Task statement. Every line containing the word "Create" must be pulled from the records.

Listed records.
=== Begin Enclosure ===

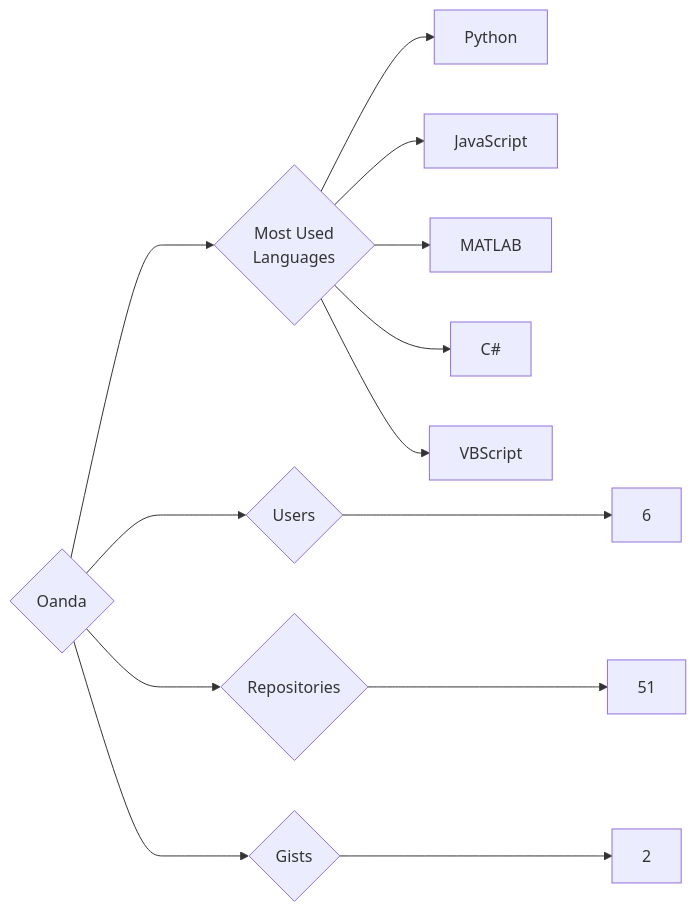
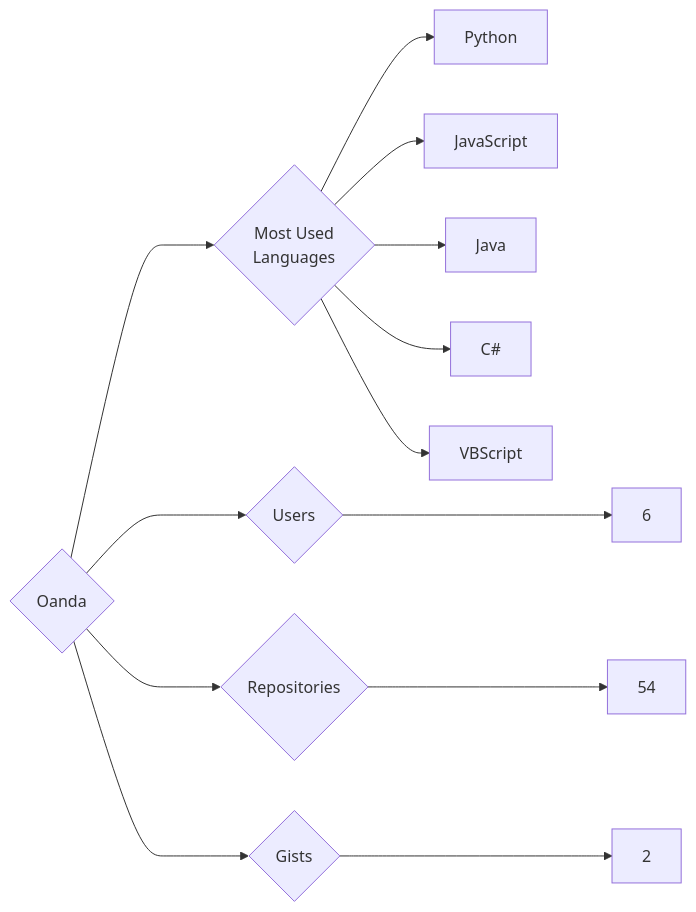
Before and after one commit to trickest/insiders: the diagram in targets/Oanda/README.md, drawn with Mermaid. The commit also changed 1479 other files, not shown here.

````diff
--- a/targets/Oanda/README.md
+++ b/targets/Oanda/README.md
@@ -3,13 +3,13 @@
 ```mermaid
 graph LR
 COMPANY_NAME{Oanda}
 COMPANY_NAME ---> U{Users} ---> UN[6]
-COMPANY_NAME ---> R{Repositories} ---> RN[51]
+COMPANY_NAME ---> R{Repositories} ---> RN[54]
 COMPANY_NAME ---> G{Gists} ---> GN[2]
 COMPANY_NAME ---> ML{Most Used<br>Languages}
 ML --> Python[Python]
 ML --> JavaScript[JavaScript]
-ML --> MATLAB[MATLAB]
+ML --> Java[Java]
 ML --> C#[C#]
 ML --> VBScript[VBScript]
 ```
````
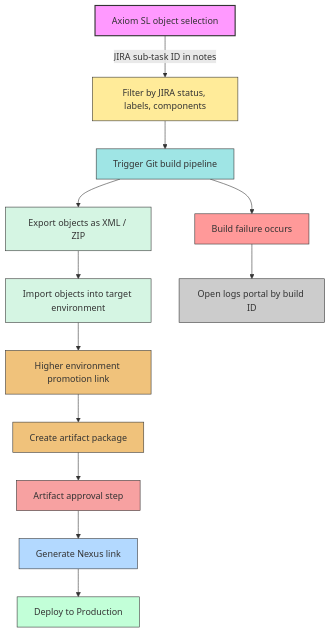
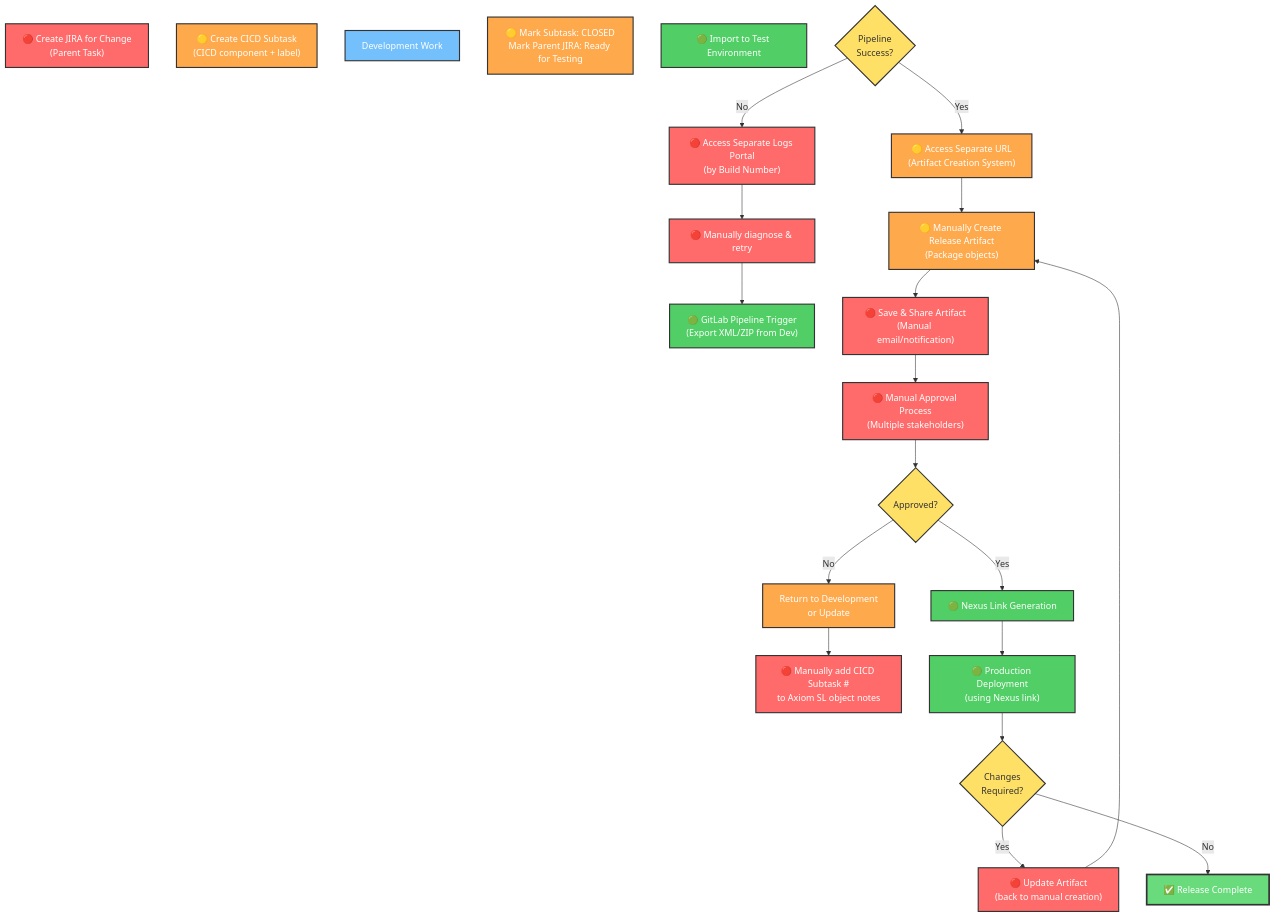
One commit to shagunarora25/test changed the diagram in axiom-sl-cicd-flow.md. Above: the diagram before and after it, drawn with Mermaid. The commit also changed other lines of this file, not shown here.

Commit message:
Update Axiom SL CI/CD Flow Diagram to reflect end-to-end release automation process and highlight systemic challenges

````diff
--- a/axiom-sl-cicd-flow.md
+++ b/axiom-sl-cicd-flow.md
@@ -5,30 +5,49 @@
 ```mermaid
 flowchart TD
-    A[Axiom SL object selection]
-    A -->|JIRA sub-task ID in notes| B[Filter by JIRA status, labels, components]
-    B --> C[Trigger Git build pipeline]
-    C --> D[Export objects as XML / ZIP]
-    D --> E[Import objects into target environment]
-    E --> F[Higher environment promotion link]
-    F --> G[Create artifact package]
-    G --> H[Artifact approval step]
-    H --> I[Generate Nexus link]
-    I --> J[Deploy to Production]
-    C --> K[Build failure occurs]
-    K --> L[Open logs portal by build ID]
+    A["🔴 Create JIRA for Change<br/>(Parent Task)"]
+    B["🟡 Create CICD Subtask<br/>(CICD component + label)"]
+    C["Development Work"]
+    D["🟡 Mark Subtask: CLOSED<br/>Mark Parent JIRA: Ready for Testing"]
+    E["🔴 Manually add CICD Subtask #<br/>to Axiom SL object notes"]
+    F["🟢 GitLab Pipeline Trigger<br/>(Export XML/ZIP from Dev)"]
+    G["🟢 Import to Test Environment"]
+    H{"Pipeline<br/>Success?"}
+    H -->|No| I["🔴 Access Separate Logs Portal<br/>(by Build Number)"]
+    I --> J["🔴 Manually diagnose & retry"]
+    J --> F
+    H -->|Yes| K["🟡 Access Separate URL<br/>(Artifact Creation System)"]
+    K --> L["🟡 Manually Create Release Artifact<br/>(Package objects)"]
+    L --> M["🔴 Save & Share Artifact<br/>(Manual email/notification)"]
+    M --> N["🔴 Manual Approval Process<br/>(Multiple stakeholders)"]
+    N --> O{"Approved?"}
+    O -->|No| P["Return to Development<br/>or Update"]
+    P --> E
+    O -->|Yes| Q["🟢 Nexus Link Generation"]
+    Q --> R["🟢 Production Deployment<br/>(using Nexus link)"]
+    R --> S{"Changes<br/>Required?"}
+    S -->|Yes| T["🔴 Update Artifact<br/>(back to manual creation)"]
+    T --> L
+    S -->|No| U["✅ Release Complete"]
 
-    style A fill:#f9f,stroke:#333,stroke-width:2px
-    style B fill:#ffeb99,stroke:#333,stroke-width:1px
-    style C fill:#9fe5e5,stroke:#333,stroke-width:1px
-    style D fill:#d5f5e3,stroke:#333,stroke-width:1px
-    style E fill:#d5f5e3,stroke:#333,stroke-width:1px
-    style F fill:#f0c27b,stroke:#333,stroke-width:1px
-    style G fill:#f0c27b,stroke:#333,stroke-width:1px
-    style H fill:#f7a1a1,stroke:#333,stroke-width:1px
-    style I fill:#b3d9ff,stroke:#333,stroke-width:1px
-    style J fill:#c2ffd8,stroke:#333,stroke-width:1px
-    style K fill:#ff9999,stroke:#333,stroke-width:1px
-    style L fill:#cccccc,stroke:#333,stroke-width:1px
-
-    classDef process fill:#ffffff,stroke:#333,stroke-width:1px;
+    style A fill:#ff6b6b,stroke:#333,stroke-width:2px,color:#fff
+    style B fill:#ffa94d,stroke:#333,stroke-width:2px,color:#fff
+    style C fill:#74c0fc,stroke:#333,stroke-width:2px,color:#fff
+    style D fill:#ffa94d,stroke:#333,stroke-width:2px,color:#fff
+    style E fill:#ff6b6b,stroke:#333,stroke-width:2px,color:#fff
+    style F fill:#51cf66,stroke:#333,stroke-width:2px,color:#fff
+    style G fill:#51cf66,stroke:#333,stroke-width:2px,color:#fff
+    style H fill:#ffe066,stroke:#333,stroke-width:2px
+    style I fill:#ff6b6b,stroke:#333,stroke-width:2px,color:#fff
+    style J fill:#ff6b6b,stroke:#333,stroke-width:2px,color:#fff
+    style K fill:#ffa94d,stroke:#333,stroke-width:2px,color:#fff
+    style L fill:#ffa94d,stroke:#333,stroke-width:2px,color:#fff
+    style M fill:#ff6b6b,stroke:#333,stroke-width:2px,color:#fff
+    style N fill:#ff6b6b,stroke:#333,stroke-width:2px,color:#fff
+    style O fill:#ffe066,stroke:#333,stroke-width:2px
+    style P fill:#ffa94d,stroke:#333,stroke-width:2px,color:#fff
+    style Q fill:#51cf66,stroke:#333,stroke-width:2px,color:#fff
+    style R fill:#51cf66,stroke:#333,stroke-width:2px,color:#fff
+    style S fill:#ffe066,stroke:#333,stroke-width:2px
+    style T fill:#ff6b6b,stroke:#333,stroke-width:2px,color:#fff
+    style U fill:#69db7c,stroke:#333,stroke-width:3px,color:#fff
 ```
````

=== End Enclosure ===

Exercise answer.
-    F --> G[Create artifact package]
+    A["🔴 Create JIRA for Change<br/>(Parent Task)"]
+    B["🟡 Create CICD Subtask<br/>(CICD component + label)"]
+    K --> L["🟡 Manually Create Release Artifact<br/>(Package objects)"]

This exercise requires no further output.